    My 5 cent would be "Beautiful", the word is clearly German, and what a story: https://en.wikipedia.org/wiki/Schoenchen,_Kansas
    Interesting. More Volga Germans, Mennonites. I see traces of them all over Kansas, and in Missouri, too. I have collected many old Mennonite books and bibles from the 1800's, mostly they are written in old-style German. They are a hard-working, thrifty and honest lot. In Kansas, they drive SUV's and use cell-phones, but in Missouri there are settlements where they do not use anything with electricity. There was settlement near my town in upstate New York, they closed it off "No Trespassing" signs, and in Pennsylvania, around Lancaster and York, 200,000 or so. My wife tried to get photographs, but they kept telling her, "No picture, no picture!"

    They speak a "low German" (Plattdeutsch) they say "ik"instead of "ish" for the the German "Ich".

    I just read a long article about them. They originally migrated to Russia, from Germany/Holland, when Katherine the Great offered them a good deal on homesteading farmland, but when the new czar came in, he raised their taxes and made land property regulations, so they set out for America.

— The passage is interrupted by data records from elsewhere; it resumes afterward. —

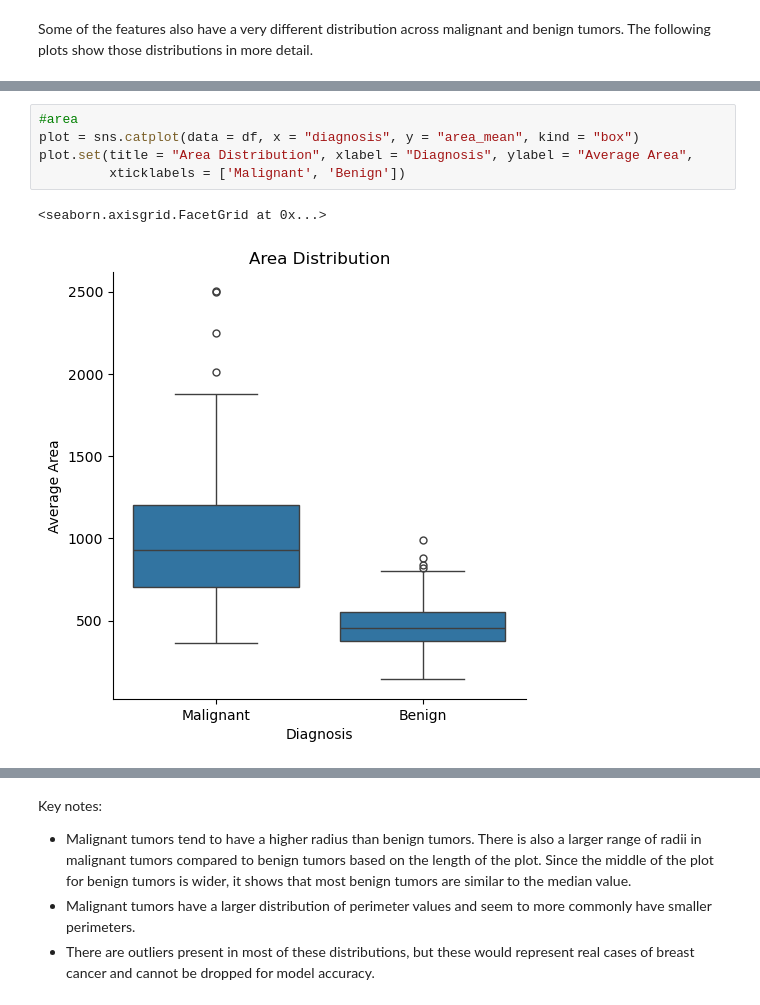
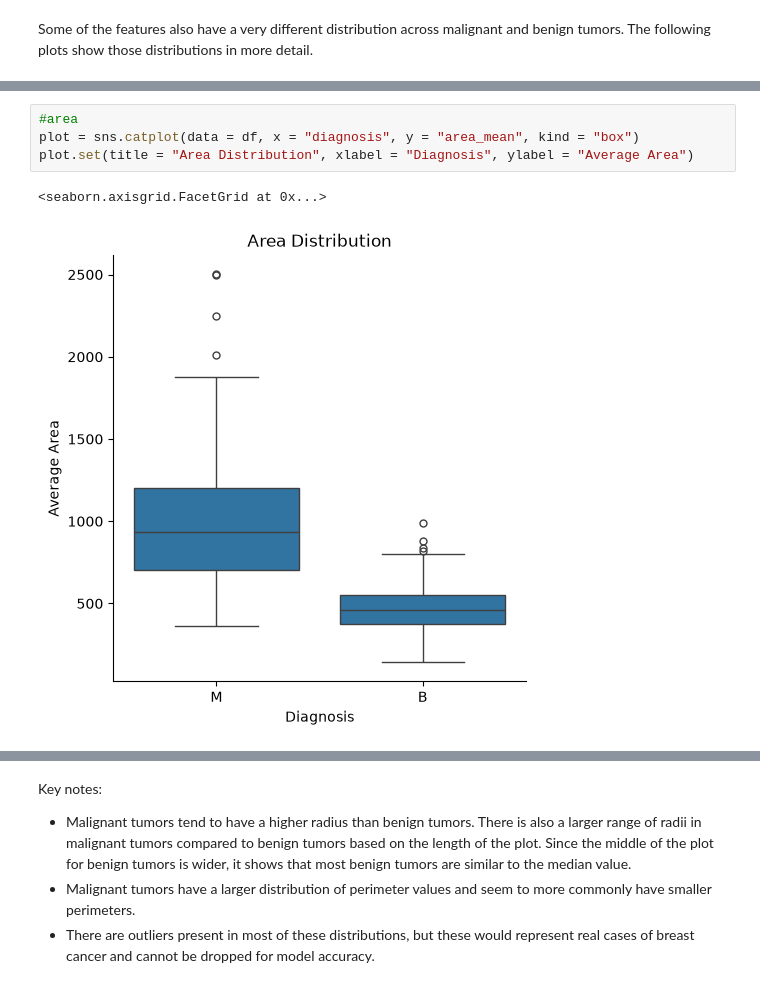
Before and after one commit to anvitab110/curly-octo-sniffle, a Jupyter notebook: bc_practice.ipynb, the cells around one changed output, grey strips where cells are left out. Drawn from its saved outputs; the diff is of its cells as text.

```diff
--- a/bc_practice.ipynb
+++ b/bc_practice.ipynb
@@ -103,11 +106,10 @@ plot.set(title = "Distribution of Average Tumor Perimeter", xlabel = "Diagnosis"
 # %%
 #area
 plot = sns.catplot(data = df, x = "diagnosis", y = "area_mean", kind = "box")
-plot.set(title = "Area Distribution", xlabel = "Diagnosis", ylabel = "Average Area",
-         xticklabels = ['Malignant', 'Benign'])
+plot.set(title = "Area Distribution", xlabel = "Diagnosis", ylabel = "Average Area")
 # %% [output]
 <seaborn.axisgrid.FacetGrid at 0x...>
-[figure, old version]
+[figure, new version]
 # %%
 #compactness
 plot = sns.catplot(data = df, x = "diagnosis", y = "compactness_mean", kind = "box")
```
Also changed, not shown: parts of 20 cells of this notebook.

They brought a lot of farming know-how, crops and cattle, to Kansas.
    Have we reached the ultimate stage of absurdity where some people are held responsible for things that happened before they were born, while other people are not held responsible for what they themselves are doing today?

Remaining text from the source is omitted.